A day ahead of Oculus Connect 4, Oculus has released documents for its second generation development kit, which originally released in mid-2014. DK2 improved upon its predecessor with a 1080p OLED display and positional tracking via an external camera. It in turn was succeeded by the Crescent Bay prototype which laid the foundation for the first consumer version of the Rift, which has been available since March 2016.
The documents include schematics, board layout, mechanical CAD, artwork, and specifications under a Creative Commons Attribution 4.0 license, and firmware under BSD+PATENT licences. That should be all you need to make your very own DK2, outside of a 3D printer and the various components you’ll need to actually build the thing.

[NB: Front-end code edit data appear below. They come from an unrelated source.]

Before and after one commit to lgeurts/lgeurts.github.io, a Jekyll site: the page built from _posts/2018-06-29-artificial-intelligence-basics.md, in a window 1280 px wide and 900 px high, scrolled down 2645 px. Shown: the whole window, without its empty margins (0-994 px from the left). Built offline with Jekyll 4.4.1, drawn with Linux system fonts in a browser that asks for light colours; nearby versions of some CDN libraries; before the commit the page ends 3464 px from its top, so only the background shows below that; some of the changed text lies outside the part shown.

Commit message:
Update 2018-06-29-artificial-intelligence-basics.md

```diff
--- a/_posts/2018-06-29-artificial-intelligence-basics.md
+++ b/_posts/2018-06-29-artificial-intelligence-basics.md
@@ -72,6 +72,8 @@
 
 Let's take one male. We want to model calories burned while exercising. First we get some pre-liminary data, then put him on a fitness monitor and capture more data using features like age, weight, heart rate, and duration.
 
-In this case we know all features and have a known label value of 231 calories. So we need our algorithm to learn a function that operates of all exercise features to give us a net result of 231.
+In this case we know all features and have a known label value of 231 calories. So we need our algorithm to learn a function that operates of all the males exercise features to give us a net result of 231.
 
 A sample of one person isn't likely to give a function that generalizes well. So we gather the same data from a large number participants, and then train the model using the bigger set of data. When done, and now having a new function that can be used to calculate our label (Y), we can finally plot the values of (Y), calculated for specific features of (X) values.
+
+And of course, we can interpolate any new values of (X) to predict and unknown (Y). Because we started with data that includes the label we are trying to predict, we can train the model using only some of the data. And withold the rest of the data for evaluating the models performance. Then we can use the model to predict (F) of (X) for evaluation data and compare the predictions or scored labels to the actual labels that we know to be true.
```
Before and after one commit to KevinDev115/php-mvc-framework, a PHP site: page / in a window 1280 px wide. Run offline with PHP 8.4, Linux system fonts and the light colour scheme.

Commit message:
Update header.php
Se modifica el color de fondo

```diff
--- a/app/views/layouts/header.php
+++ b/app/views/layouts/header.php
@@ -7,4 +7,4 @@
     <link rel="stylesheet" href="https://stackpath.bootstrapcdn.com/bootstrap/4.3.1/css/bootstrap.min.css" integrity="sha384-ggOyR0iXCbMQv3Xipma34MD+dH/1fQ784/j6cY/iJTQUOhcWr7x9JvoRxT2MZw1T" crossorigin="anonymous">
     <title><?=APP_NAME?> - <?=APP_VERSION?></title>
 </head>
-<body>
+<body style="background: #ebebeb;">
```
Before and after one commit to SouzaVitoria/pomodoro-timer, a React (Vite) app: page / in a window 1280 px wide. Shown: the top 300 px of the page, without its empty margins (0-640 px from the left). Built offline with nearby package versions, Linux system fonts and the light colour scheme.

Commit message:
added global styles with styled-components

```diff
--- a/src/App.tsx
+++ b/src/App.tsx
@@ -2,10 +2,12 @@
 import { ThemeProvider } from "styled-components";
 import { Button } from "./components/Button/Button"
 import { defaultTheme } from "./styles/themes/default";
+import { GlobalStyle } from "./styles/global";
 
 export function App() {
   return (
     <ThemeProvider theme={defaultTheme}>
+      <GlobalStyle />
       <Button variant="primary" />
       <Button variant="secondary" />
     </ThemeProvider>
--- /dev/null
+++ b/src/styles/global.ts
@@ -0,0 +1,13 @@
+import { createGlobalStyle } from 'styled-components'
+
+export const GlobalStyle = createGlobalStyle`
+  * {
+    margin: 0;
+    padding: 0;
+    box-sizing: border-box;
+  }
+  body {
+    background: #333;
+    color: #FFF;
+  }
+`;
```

In fact, Oculus notes that it might not even be possible to buy some of these components anymore, stating: “We wanted to caveat that some of the components of DK2 are challenging or impossible to source today, so it may not be possible for an individual to build a full headset from the provided files. We hope that parts of this release are useful though as learnings if nothing else!”
We’ll just spend the $499 on the current Rift, thanks.
Oculus has a detailed guide about the headset which we won’t talk about too much because, well, DK2 is kinda dated by now. The current Rift again improved upon DK2 with a higher resolution display, better tracking and of course the Oculus Touch controllers that now come bundled with the headset. Imagine where we’ll be by the time the company makes that open source.
That’s one announcement out of the way before tomorrow’s big keynote. What else does Oculus have up its sleeve?